## Required action
Pull every line containing "Letanyan" from the data.

#### Input data

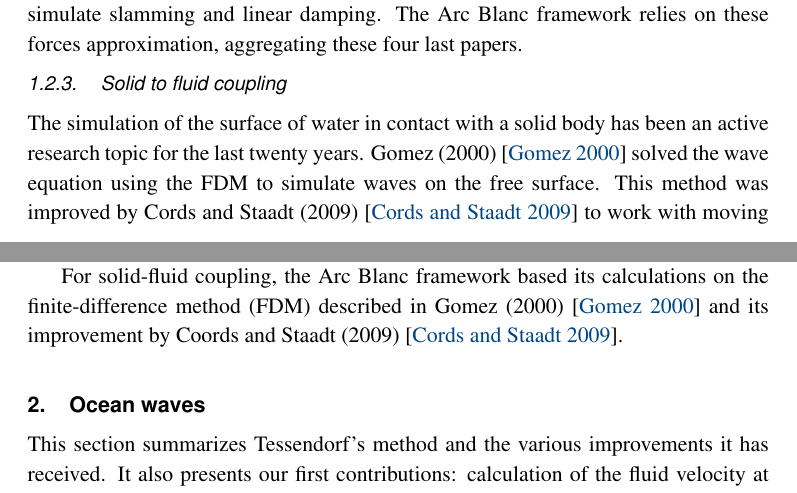
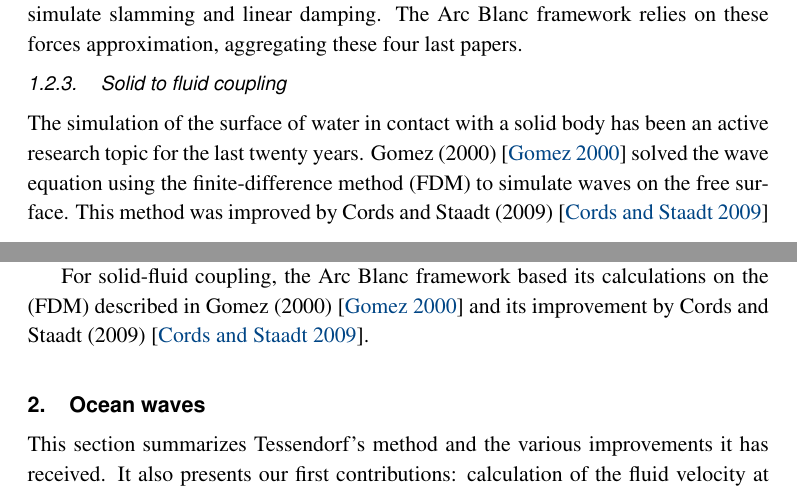
Before and after one commit to davidAlgis/A-Framework-for-Real-Time-Ocean, a LaTeX document (paper.tex): two parts of pages 4 and 5 of 38, joined at a grey line, cut so that both start at the same text. Compiled offline with pdfLaTeX.

Commit message:
Fixed abbreviation that was used before definition

```diff
--- a/paper.tex
+++ b/paper.tex
@@ -165,7 +165,7 @@ Kerner (2016) \cite{kernerWaterInteractionModel2016} wrote a full article on boa
 \subsubsection{Solid to fluid coupling}
 \label{subsubsec:solidToFluidCoupling}
 The simulation of the surface of water in contact with a solid body has been an active research topic for the last twenty years.
-Gomez (2000) \cite{gomezInteractiveSimulationWater2000} solved the wave equation using the FDM to simulate waves on the free surface.
+Gomez (2000) \cite{gomezInteractiveSimulationWater2000} solved the wave equation using the finite-difference method (FDM) to simulate waves on the free surface.
 This method was improved by Cords and Staadt (2009) \cite{cordsRealTimeOpenWater2009} to work with moving objects.
 Tessendorf (2004) \cite{tessendorfInteractiveWaterSurface2004} proposed a convolutional method.
 He extended his method by using an exponential solver \cite{tessendorfEWaveUsingExponential2014}.
@@ -176,7 +176,7 @@ Jeschke and Woktan (2017) \cite{jeschkeWaterWavePackets2017} took the work of C.
 One year later, Jeschke  \etal (2018) \cite{jeschkeWaterSurfaceWavelets2018} proposed to use a wavelet transformation that discretizes the wave amplitudes as a function of space, frequency and direction.
 Finally, Schreck  \etal (2019) \cite{schreckFundamentalSolutionsWater2019} based their work on the method of fundamental solutions to generate ambient waves on a large scale domain interacting with complex boundaries.
 
-For solid-fluid coupling, \framework based its calculations on the finite-difference method (FDM) described in Gomez (2000) \cite{gomezInteractiveSimulationWater2000} and its improvement by Coords and Staadt (2009) \cite{cordsRealTimeOpenWater2009}.
+For solid-fluid coupling, \framework based its calculations on the (FDM) described in Gomez (2000) \cite{gomezInteractiveSimulationWater2000} and its improvement by Cords and Staadt (2009) \cite{cordsRealTimeOpenWater2009}.
 %-------------------------------------------------------------------------
 \section{Ocean waves}
 \label{sec:oceanWaves}
```
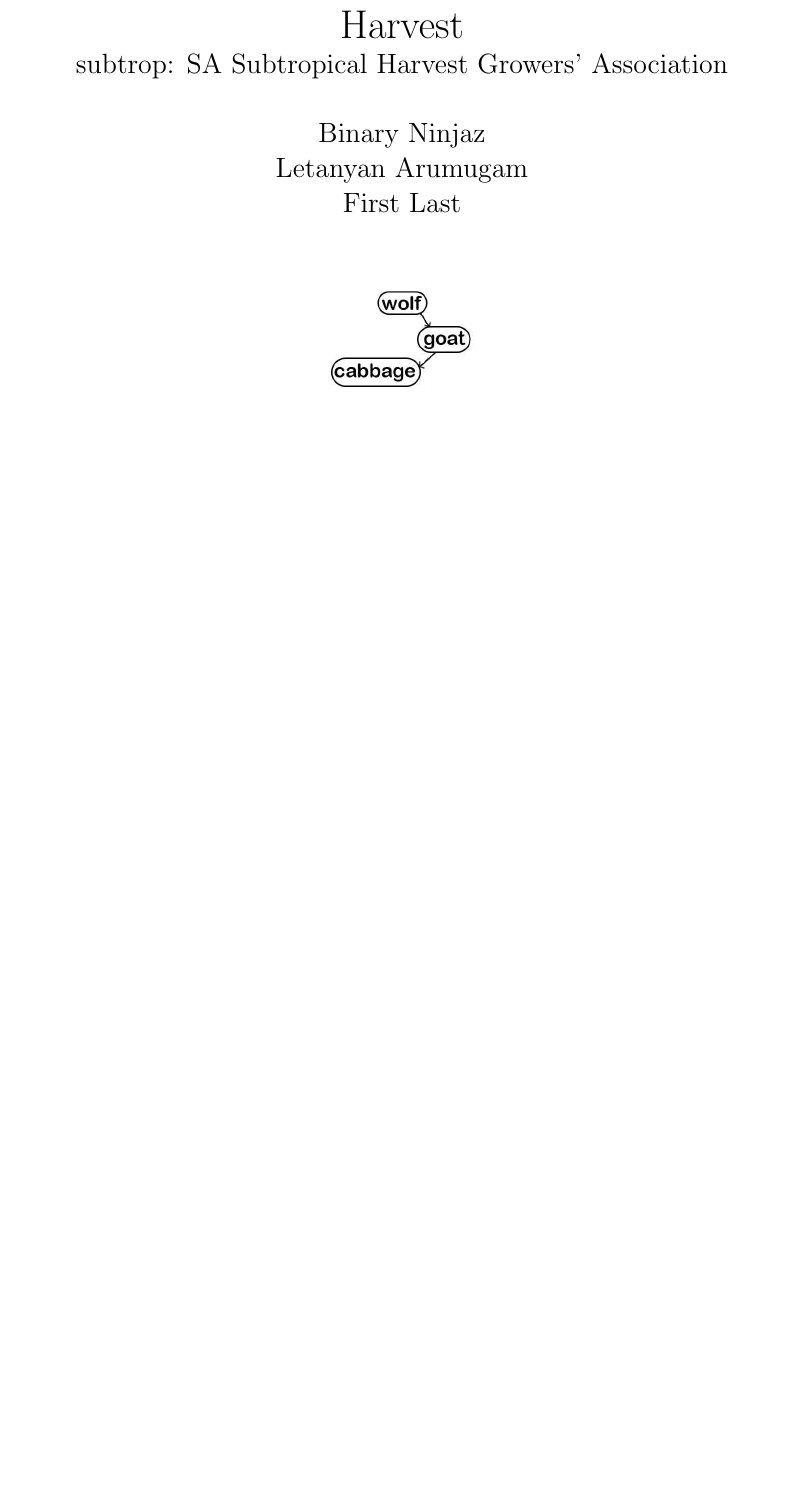
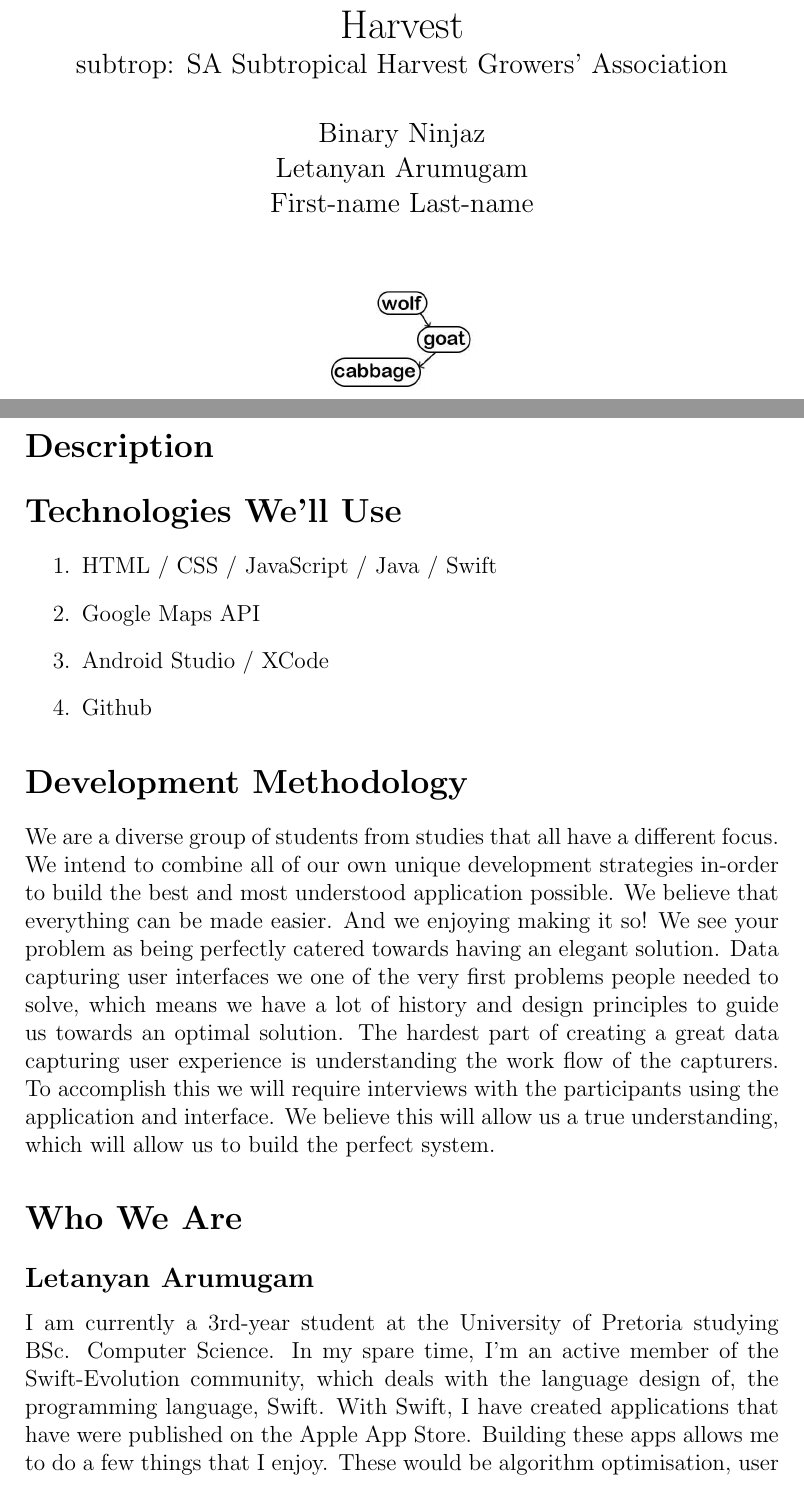
Before and after one commit to BinaryNinjaz/COS301_Tender, a LaTeX document (Harvest/Harvest_2018.tex): part of the page before the commit and two parts of pages 1 and 2 of 3 after it, the two joined at a grey line, cut so that both start at the same text, the shorter picture padded with empty space. Compiled offline with pdfLaTeX.

Commit message:
first draft no desc

```diff
--- a/Harvest/Harvest_2018.tex
+++ b/Harvest/Harvest_2018.tex
@@ -6,7 +6,7 @@
 \title{Harvest \\
 \large subtrop: SA Subtropical Harvest Growers' Association
 }
-\author{Binary Ninjaz \and Letanyan Arumugam \and First Last}
+\author{Binary Ninjaz \and Letanyan Arumugam \and First-name Last-name}
 
 \date{}
 
@@ -23,6 +23,21 @@
 
 	\newpage
 
+	\section*{Description}
 
+	\section*{Technologies We'll Use}
+	\begin{enumerate}
+	\item HTML / CSS / JavaScript / Java / Swift
+	\item Google Maps API
+	\item Android Studio / XCode
+	\item Github
+	\end{enumerate}
 
+	\section*{Development Methodology}
+	We are a diverse group of students from studies that all have a different focus. We intend to combine all of our own unique development strategies in-order to build the best and most understood application possible. We believe that everything can be made easier. And we enjoying making it so! We see your problem as being perfectly catered towards having an elegant solution. Data capturing user interfaces we one of the very first problems people needed to solve, which means we have a lot of history and design principles to guide us towards an optimal solution. The hardest part of creating a great data capturing user experience is understanding the work flow of the capturers. To accomplish this we will require interviews with the participants using the application and interface. We believe this will allow us a true understanding, which will allow us to build the perfect system.
 
+	\section*{Who We Are}
+	\subsection*{Letanyan Arumugam}
+	I am currently a 3rd-year student at the University of Pretoria studying BSc. Computer Science. In my spare time, I'm an 	active member of the Swift-Evolution community, which deals with the language design of, the programming language, Swift. With Swift, I have created applications that have were published on the Apple App Store. Building these apps allows me to do a few things that I enjoy. These would be algorithm optimisation, user experience and designing an excellent looking user interface.
+	\newline
+	\subsubsection*{Skills:}
```
Also changed, not shown: Harvest/Harvest_2018.pdf, Harvest/Harvest_2018.tex (7 more changed lines), 2 other files.
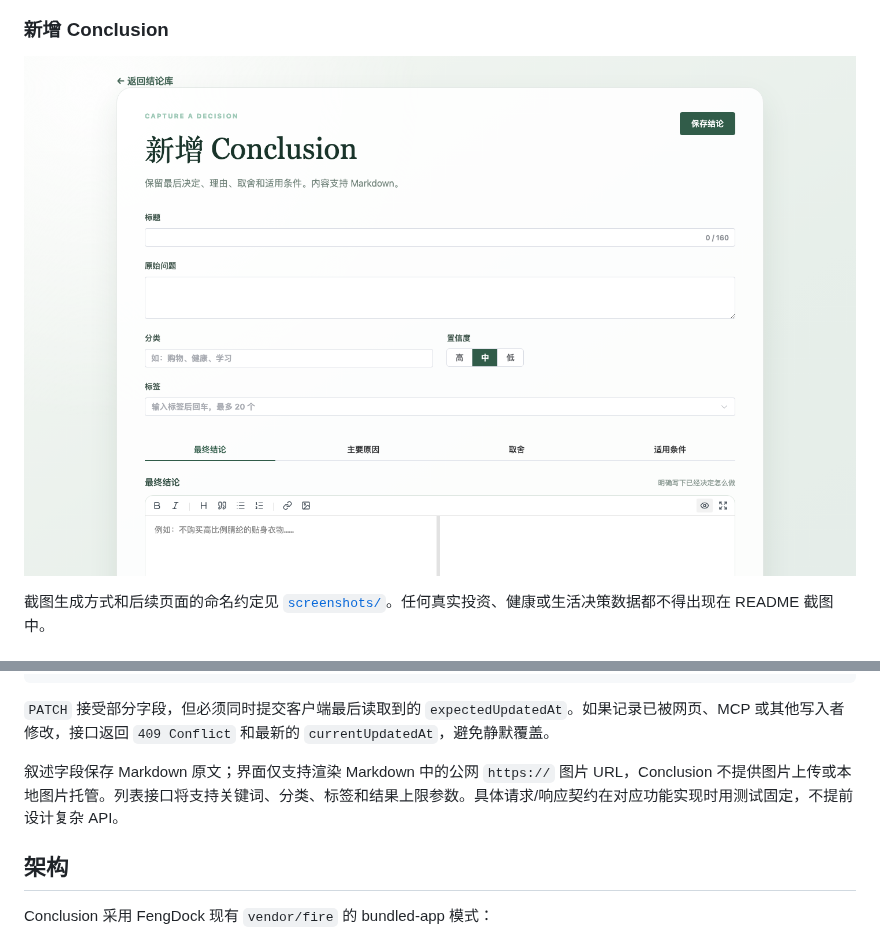
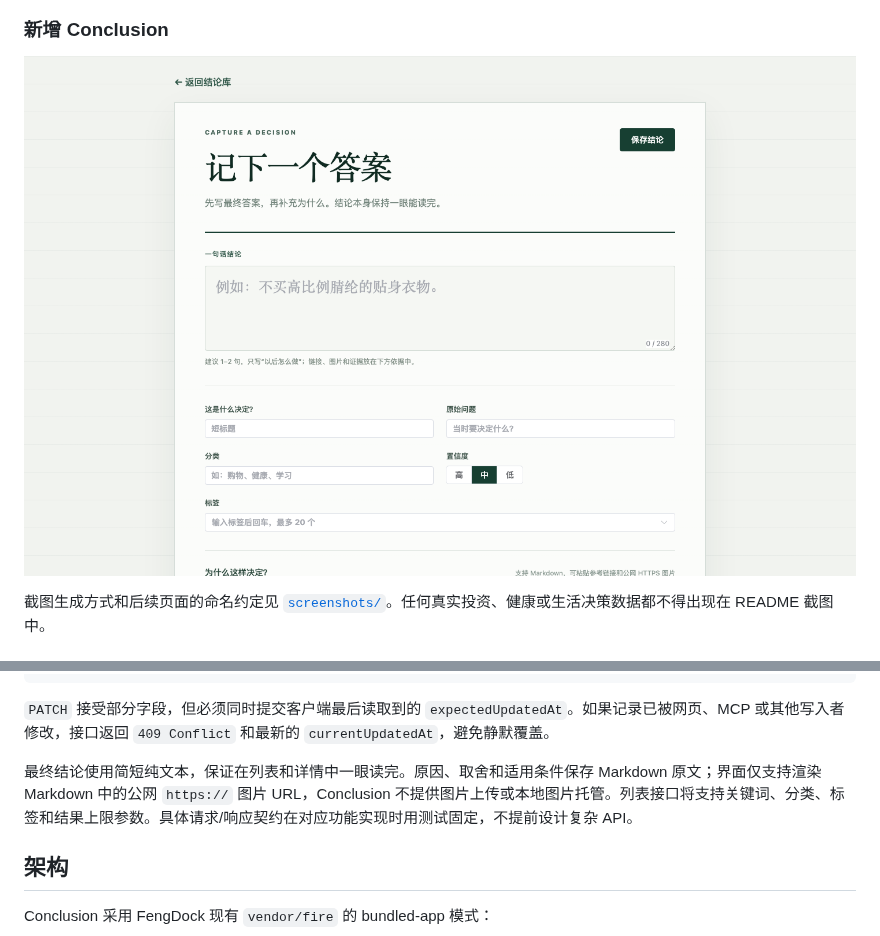
Before and after one commit to L1nwatch/conclusion, a Markdown page: README.md, 2 parts joined by grey strips. Drawn GitHub-style; pictures changed too: screenshots/create.png.

```diff
--- a/README.md
+++ b/README.md
@@ -77,7 +77,7 @@ Planned    GET    /api/tags
 
 `PATCH` 接受部分字段，但必须同时提交客户端最后读取到的 `expectedUpdatedAt`。如果记录已被网页、MCP 或其他写入者修改，接口返回 `409 Conflict` 和最新的 `currentUpdatedAt`，避免静默覆盖。
 
-叙述字段保存 Markdown 原文；界面仅支持渲染 Markdown 中的公网 `https://` 图片 URL，Conclusion 不提供图片上传或本地图片托管。列表接口将支持关键词、分类、标签和结果上限参数。具体请求/响应契约在对应功能实现时用测试固定，不提前设计复杂 API。
+最终结论使用简短纯文本，保证在列表和详情中一眼读完。原因、取舍和适用条件保存 Markdown 原文；界面仅支持渲染 Markdown 中的公网 `https://` 图片 URL，Conclusion 不提供图片上传或本地图片托管。列表接口将支持关键词、分类、标签和结果上限参数。具体请求/响应契约在对应功能实现时用测试固定，不提前设计复杂 API。
 
 ## 架构
 
```
Also changed, not shown: other parts of README.md (+2 -2 lines), docs/data-model.md (+2 -2 lines), screenshots/detail.png, screenshots/list.png, 7 other files.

########

## Written answer
-\author{Binary Ninjaz \and Letanyan Arumugam \and First Last}
+\author{Binary Ninjaz \and Letanyan Arumugam \and First-name Last-name}
+	\subsection*{Letanyan Arumugam}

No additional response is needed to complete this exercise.